**Difference listings**
------------------------------------------------------------------------

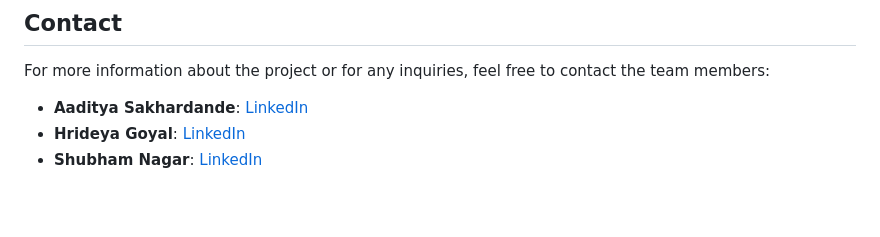
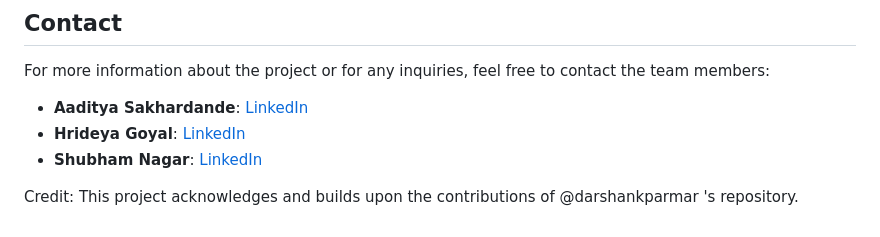
Before and after one commit to Aaditya1103/Online-Canteen, a Markdown page: README.md, the part around the change. GitHub-like rendering; blank space fills up the shorter version.

```diff
--- a/README.md
+++ b/README.md
@@ -82,3 +82,5 @@ For more information about the project or for any inquiries, feel free to contac
 - **Aaditya Sakhardande**: [LinkedIn](https://in.linkedin.com/in/aaditya-sakhardande-980668206)
 - **Hrideya Goyal**: [LinkedIn](https://in.linkedin.com/in/hrideya-goyal-8a568a231)
 - **Shubham Nagar**: [LinkedIn](https://in.linkedin.com/in/shubham-nagar-65b4a6206)
+
+Credit: This project acknowledges and builds upon the contributions of @darshankparmar 's repository.
```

------------------------------------------------------------------------

**Exercise goal**
Keep every word of the records and none of the pictures when you print them again.

**Exercise answer**
Before and after one commit to Aaditya1103/Online-Canteen, a Markdown page: README.md, the part around the change. GitHub-like rendering; blank space fills up the shorter version.

```diff
--- a/README.md
+++ b/README.md
@@ -82,3 +82,5 @@ For more information about the project or for any inquiries, feel free to contac
 - **Aaditya Sakhardande**: [LinkedIn](https://in.linkedin.com/in/aaditya-sakhardande-980668206)
 - **Hrideya Goyal**: [LinkedIn](https://in.linkedin.com/in/hrideya-goyal-8a568a231)
 - **Shubham Nagar**: [LinkedIn](https://in.linkedin.com/in/shubham-nagar-65b4a6206)
+
+Credit: This project acknowledges and builds upon the contributions of @darshankparmar 's repository.
```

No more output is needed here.